◆ What the task requires ◆
Word for word, and with pictures excluded, copy out all the records that follow.

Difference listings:
┌────────
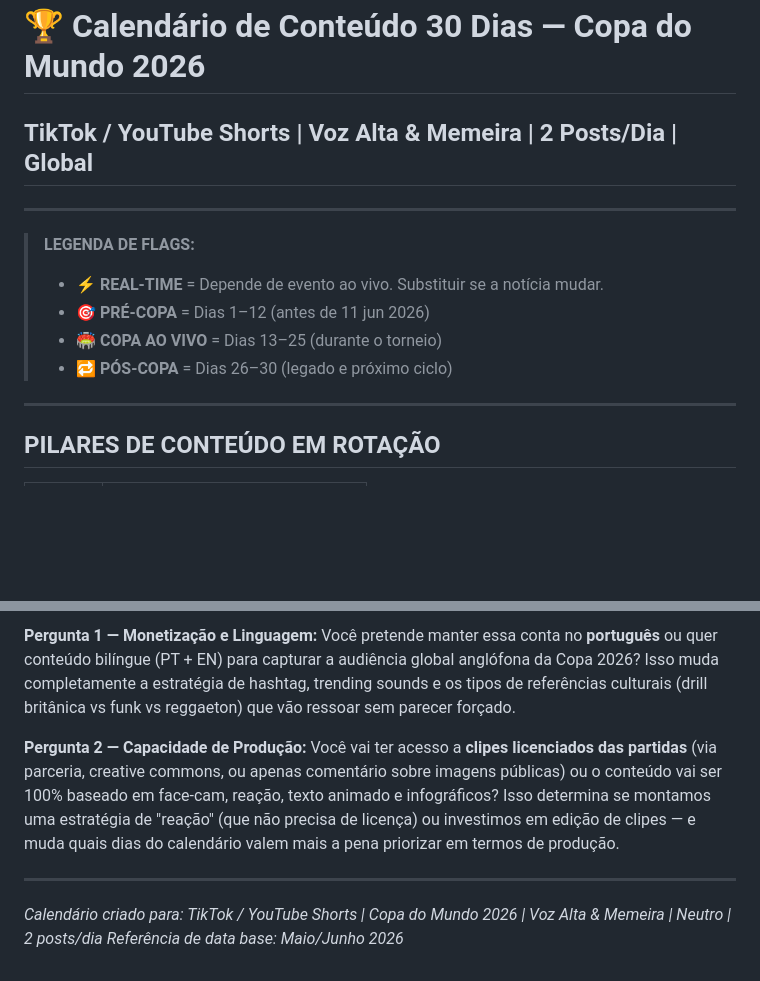
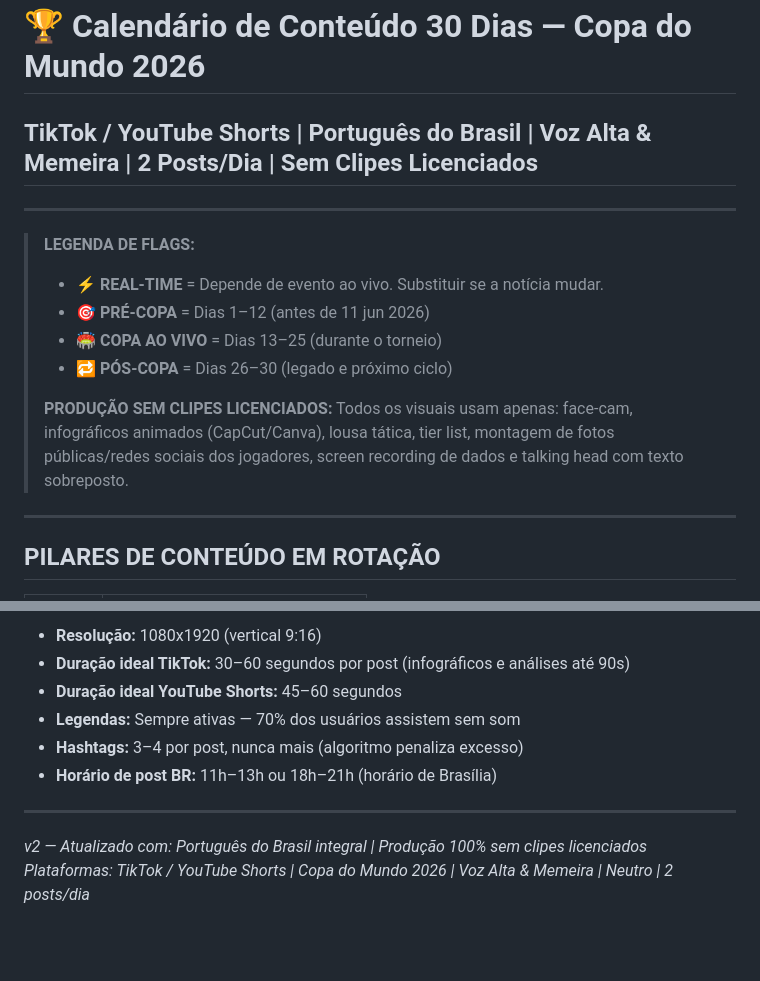
Before and after one commit to magirotto1989-ops/ROBOS-TRADING, a Markdown page: world cup/SOCCER_CONTENT_CALENDAR_30DAYS.md, 2 parts joined by grey strips. GitHub-like rendering; blank space fills up the shorter version.

```diff
--- a/world cup/SOCCER_CONTENT_CALENDAR_30DAYS.md
+++ b/world cup/SOCCER_CONTENT_CALENDAR_30DAYS.md
@@ -1,5 +1,5 @@
 # 🏆 Calendário de Conteúdo 30 Dias — Copa do Mundo 2026
-## TikTok / YouTube Shorts | Voz Alta & Memeira | 2 Posts/Dia | Global
+## TikTok / YouTube Shorts | Português do Brasil | Voz Alta & Memeira | 2 Posts/Dia | Sem Clipes Licenciados
 
 ---
 
@@ -8,6 +8,9 @@
 > - 🎯 **PRÉ-COPA** = Dias 1–12 (antes de 11 jun 2026)
 > - 🏟️ **COPA AO VIVO** = Dias 13–25 (durante o torneio)
 > - 🔁 **PÓS-COPA** = Dias 26–30 (legado e próximo ciclo)
+>
+> **PRODUÇÃO SEM CLIPES LICENCIADOS:**
+> Todos os visuais usam apenas: face-cam, infográficos animados (CapCut/Canva), lousa tática, tier list, montagem de fotos públicas/redes sociais dos jogadores, screen recording de dados e talking head com texto sobreposto.
 
 ---
 
@@ -125,11 +142,12 @@
 
-**Pergunta 1 — Monetização e Linguagem:**
-Você pretende manter essa conta no **português** ou quer conteúdo bilíngue (PT + EN) para capturar a audiência global anglófona da Copa 2026? Isso muda completamente a estratégia de hashtag, trending sounds e os tipos de referências culturais (drill britânica vs funk vs reggaeton) que vão ressoar sem parecer forçado.
-
-**Pergunta 2 — Capacidade de Produção:**
-Você vai ter acesso a **clipes licenciados das partidas** (via parceria, creative commons, ou apenas comentário sobre imagens públicas) ou o conteúdo vai ser 100% baseado em face-cam, reação, texto animado e infográficos? Isso determina se montamos uma estratégia de "reação" (que não precisa de licença) ou investimos em edição de clipes — e muda quais dias do calendário valem mais a pena priorizar em termos de produção.
+- **Resolução:** 1080x1920 (vertical 9:16)
+- **Duração ideal TikTok:** 30–60 segundos por post (infográficos e análises até 90s)
+- **Duração ideal YouTube Shorts:** 45–60 segundos
+- **Legendas:** Sempre ativas — 70% dos usuários assistem sem som
+- **Hashtags:** 3–4 por post, nunca mais (algoritmo penaliza excesso)
+- **Horário de post BR:** 11h–13h ou 18h–21h (horário de Brasília)
 
 ---
 
-*Calendário criado para: TikTok / YouTube Shorts | Copa do Mundo 2026 | Voz Alta & Memeira | Neutro | 2 posts/dia*
-*Referência de data base: Maio/Junho 2026*
+*v2 — Atualizado com: Português do Brasil integral | Produção 100% sem clipes licenciados*
+*Plataformas: TikTok / YouTube Shorts | Copa do Mundo 2026 | Voz Alta & Memeira | Neutro | 2 posts/dia*
```
Also changed, not shown: other parts of world cup/SOCCER_CONTENT_CALENDAR_30DAYS.md (+82 -68 lines).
└────────
◆ Solution to this exercise ◆
Before and after one commit to magirotto1989-ops/ROBOS-TRADING, a Markdown page: world cup/SOCCER_CONTENT_CALENDAR_30DAYS.md, 2 parts joined by grey strips. GitHub-like rendering; blank space fills up the shorter version.

```diff
--- a/world cup/SOCCER_CONTENT_CALENDAR_30DAYS.md
+++ b/world cup/SOCCER_CONTENT_CALENDAR_30DAYS.md
@@ -1,5 +1,5 @@
 # 🏆 Calendário de Conteúdo 30 Dias — Copa do Mundo 2026
-## TikTok / YouTube Shorts | Voz Alta & Memeira | 2 Posts/Dia | Global
+## TikTok / YouTube Shorts | Português do Brasil | Voz Alta & Memeira | 2 Posts/Dia | Sem Clipes Licenciados
 
 ---
 
@@ -8,6 +8,9 @@
 > - 🎯 **PRÉ-COPA** = Dias 1–12 (antes de 11 jun 2026)
 > - 🏟️ **COPA AO VIVO** = Dias 13–25 (durante o torneio)
 > - 🔁 **PÓS-COPA** = Dias 26–30 (legado e próximo ciclo)
+>
+> **PRODUÇÃO SEM CLIPES LICENCIADOS:**
+> Todos os visuais usam apenas: face-cam, infográficos animados (CapCut/Canva), lousa tática, tier list, montagem de fotos públicas/redes sociais dos jogadores, screen recording de dados e talking head com texto sobreposto.
 
 ---
 
@@ -125,11 +142,12 @@
 
-**Pergunta 1 — Monetização e Linguagem:**
-Você pretende manter essa conta no **português** ou quer conteúdo bilíngue (PT + EN) para capturar a audiência global anglófona da Copa 2026? Isso muda completamente a estratégia de hashtag, trending sounds e os tipos de referências culturais (drill britânica vs funk vs reggaeton) que vão ressoar sem parecer forçado.
-
-**Pergunta 2 — Capacidade de Produção:**
-Você vai ter acesso a **clipes licenciados das partidas** (via parceria, creative commons, ou apenas comentário sobre imagens públicas) ou o conteúdo vai ser 100% baseado em face-cam, reação, texto animado e infográficos? Isso determina se montamos uma estratégia de "reação" (que não precisa de licença) ou investimos em edição de clipes — e muda quais dias do calendário valem mais a pena priorizar em termos de produção.
+- **Resolução:** 1080x1920 (vertical 9:16)
+- **Duração ideal TikTok:** 30–60 segundos por post (infográficos e análises até 90s)
+- **Duração ideal YouTube Shorts:** 45–60 segundos
+- **Legendas:** Sempre ativas — 70% dos usuários assistem sem som
+- **Hashtags:** 3–4 por post, nunca mais (algoritmo penaliza excesso)
+- **Horário de post BR:** 11h–13h ou 18h–21h (horário de Brasília)
 
 ---
 
-*Calendário criado para: TikTok / YouTube Shorts | Copa do Mundo 2026 | Voz Alta & Memeira | Neutro | 2 posts/dia*
-*Referência de data base: Maio/Junho 2026*
+*v2 — Atualizado com: Português do Brasil integral | Produção 100% sem clipes licenciados*
+*Plataformas: TikTok / YouTube Shorts | Copa do Mundo 2026 | Voz Alta & Memeira | Neutro | 2 posts/dia*
```
Also changed, not shown: other parts of world cup/SOCCER_CONTENT_CALENDAR_30DAYS.md (+82 -68 lines).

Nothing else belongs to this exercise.